### Exercise prompt
Report every line in the listing that contains the string "changed".
[Start of Attachment]
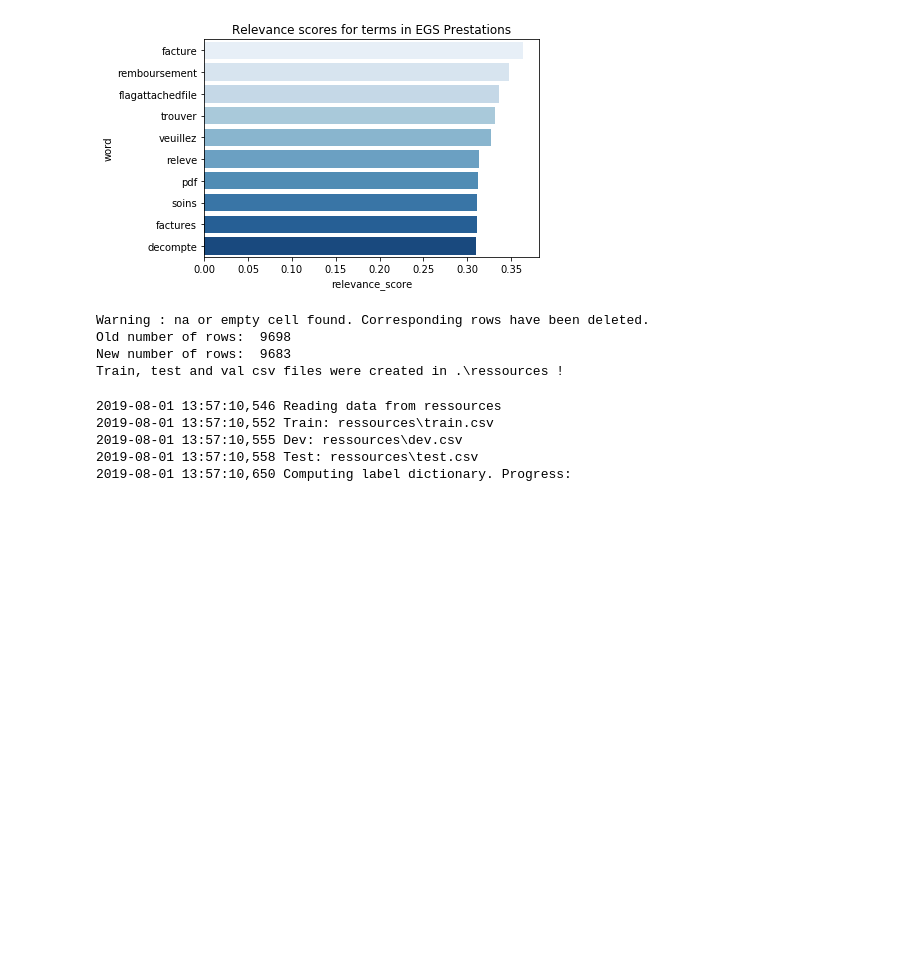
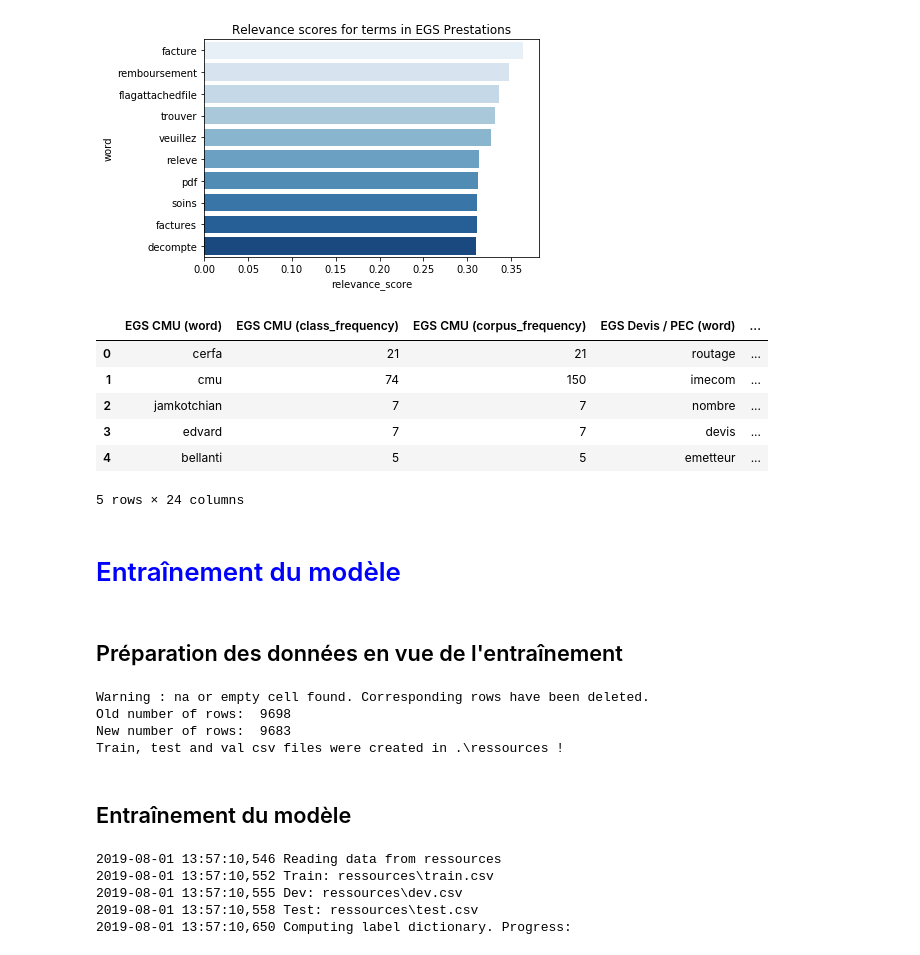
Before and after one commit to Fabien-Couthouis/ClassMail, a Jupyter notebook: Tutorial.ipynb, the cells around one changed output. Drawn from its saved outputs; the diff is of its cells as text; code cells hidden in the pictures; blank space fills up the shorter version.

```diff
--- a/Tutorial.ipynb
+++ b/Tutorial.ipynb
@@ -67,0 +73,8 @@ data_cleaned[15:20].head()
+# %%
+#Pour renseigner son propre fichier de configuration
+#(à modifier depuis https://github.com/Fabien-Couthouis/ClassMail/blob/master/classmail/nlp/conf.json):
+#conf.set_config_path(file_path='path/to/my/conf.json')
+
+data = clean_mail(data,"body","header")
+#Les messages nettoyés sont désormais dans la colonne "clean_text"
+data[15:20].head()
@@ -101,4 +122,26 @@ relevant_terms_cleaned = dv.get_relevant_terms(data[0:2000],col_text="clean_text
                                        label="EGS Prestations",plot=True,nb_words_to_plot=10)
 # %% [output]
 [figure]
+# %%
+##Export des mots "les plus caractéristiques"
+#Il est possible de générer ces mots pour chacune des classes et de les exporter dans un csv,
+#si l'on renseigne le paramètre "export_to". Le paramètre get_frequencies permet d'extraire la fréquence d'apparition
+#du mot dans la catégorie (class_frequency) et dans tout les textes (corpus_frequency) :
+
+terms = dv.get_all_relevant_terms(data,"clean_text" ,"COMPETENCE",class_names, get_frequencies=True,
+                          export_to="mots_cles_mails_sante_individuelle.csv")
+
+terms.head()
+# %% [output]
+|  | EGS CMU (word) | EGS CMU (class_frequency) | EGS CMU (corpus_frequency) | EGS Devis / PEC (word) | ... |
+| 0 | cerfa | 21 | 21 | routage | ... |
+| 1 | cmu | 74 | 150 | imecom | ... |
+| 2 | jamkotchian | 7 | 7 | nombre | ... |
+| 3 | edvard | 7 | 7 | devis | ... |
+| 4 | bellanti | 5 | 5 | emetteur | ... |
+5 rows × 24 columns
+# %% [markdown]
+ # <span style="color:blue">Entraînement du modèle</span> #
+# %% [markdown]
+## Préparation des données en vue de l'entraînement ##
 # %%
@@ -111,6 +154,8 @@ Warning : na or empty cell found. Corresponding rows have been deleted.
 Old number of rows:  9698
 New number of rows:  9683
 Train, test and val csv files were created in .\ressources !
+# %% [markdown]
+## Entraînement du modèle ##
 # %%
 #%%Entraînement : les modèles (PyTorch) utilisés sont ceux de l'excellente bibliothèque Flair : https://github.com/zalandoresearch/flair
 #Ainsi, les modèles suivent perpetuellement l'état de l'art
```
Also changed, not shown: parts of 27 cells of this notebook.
[End of Attachment]
[Start of Attachment]
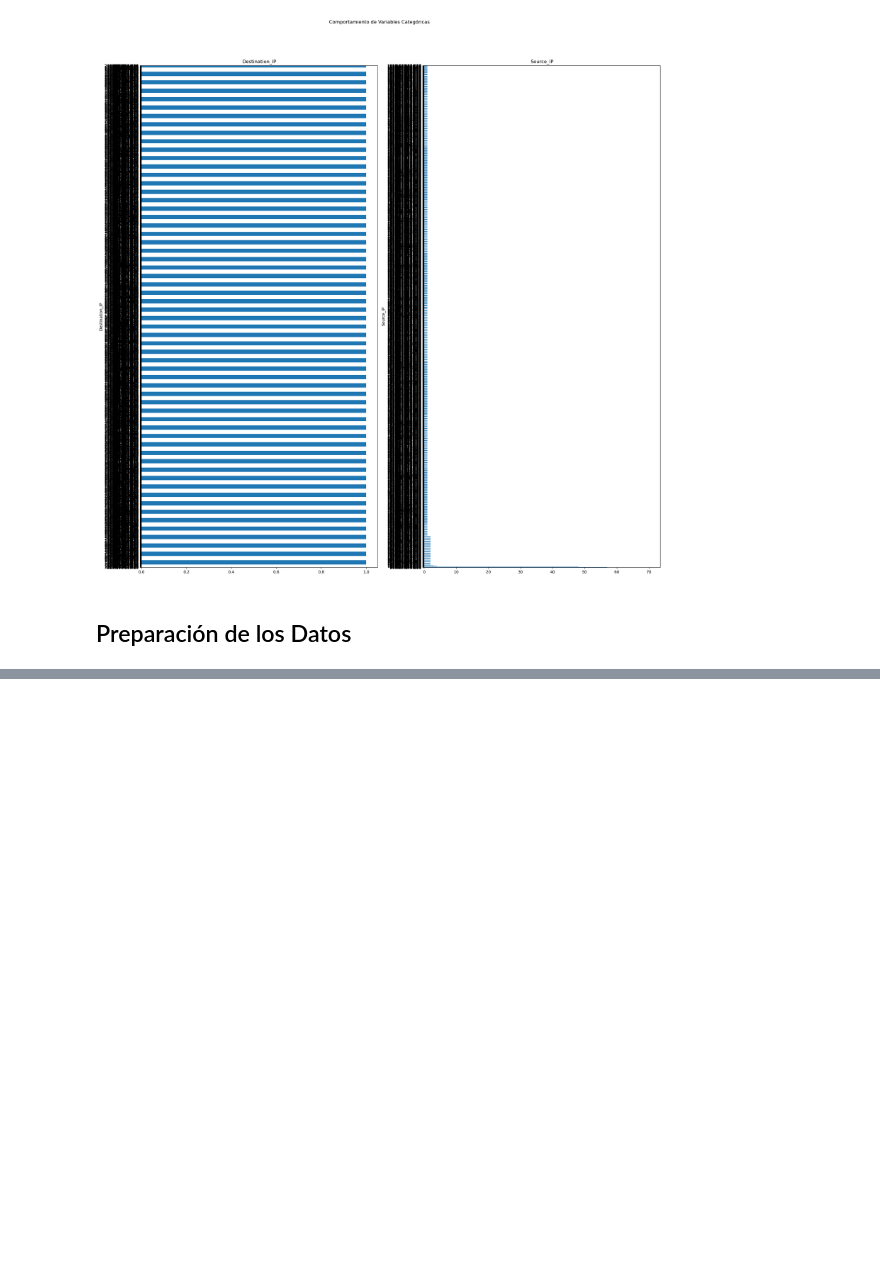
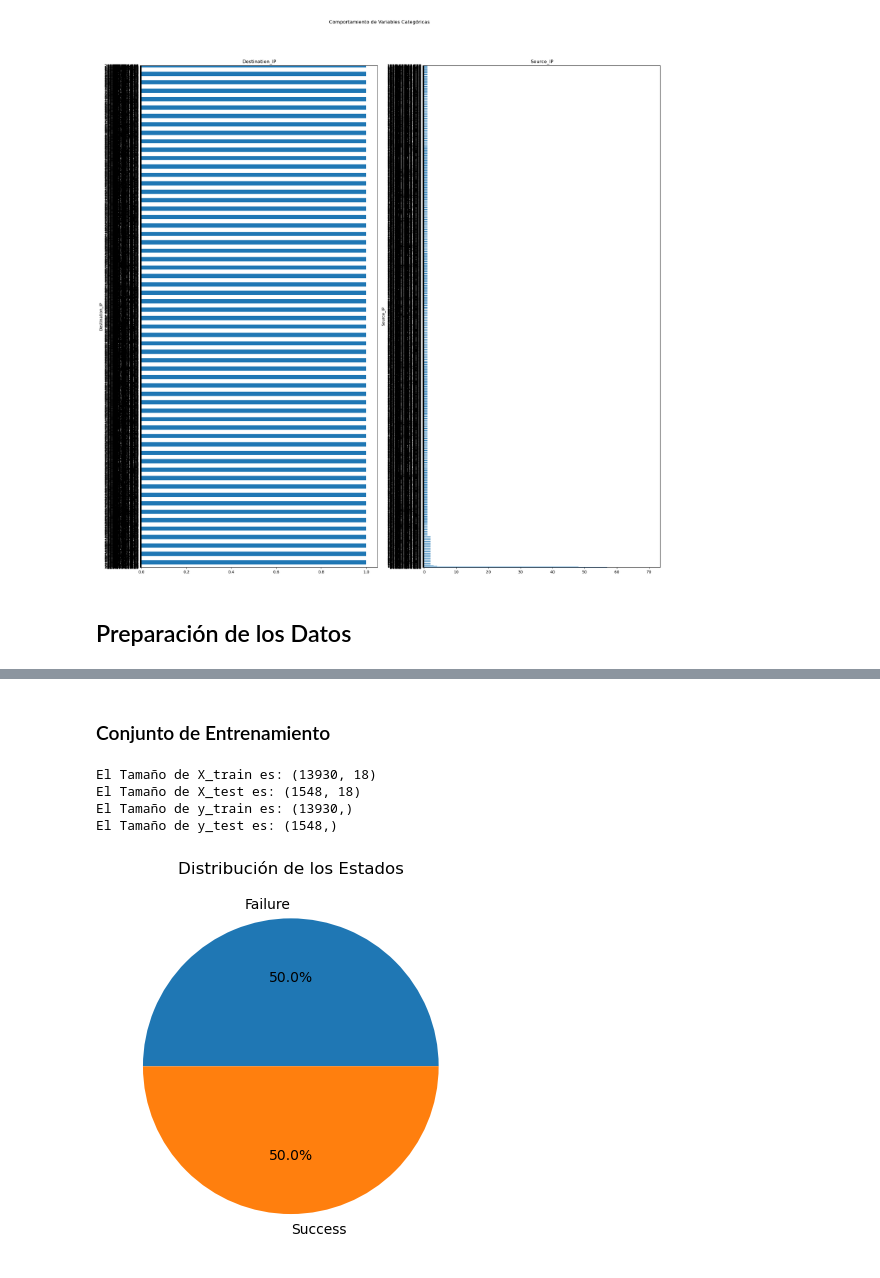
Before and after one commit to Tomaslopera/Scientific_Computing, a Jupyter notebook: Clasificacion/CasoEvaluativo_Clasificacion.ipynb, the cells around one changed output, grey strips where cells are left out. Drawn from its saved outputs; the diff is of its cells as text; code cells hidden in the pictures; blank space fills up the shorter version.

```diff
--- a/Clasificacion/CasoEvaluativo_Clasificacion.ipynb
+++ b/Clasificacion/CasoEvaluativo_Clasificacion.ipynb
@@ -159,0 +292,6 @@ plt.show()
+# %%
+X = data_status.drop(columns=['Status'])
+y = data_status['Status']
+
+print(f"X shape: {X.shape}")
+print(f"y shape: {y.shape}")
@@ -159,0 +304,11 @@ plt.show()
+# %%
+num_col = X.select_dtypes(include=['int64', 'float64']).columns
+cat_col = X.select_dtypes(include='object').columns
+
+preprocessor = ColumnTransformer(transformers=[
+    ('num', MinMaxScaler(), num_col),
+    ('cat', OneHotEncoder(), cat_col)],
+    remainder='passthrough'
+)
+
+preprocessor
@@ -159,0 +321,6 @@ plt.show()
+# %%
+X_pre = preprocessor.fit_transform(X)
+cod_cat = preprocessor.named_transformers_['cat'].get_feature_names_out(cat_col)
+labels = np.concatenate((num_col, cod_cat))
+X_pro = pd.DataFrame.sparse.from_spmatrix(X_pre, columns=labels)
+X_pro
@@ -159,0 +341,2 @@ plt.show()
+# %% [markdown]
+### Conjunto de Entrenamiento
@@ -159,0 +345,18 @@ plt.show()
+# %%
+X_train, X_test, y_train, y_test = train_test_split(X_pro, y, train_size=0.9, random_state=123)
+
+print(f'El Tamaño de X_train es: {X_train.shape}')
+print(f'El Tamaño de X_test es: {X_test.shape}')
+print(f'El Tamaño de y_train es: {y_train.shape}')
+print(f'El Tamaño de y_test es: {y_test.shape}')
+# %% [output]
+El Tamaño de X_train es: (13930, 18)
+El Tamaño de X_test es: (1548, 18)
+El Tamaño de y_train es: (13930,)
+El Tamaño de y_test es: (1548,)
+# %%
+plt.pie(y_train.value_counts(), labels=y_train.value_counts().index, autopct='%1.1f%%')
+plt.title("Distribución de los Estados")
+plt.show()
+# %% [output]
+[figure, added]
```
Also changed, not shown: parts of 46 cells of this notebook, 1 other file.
[End of Attachment]
### Exercise answer
Before and after one commit to Fabien-Couthouis/ClassMail, a Jupyter notebook: Tutorial.ipynb, the cells around one changed output. Drawn from its saved outputs; the diff is of its cells as text; code cells hidden in the pictures; blank space fills up the shorter version.
Also changed, not shown: parts of 27 cells of this notebook.
Before and after one commit to Tomaslopera/Scientific_Computing, a Jupyter notebook: Clasificacion/CasoEvaluativo_Clasificacion.ipynb, the cells around one changed output, grey strips where cells are left out. Drawn from its saved outputs; the diff is of its cells as text; code cells hidden in the pictures; blank space fills up the shorter version.
Also changed, not shown: parts of 46 cells of this notebook, 1 other file.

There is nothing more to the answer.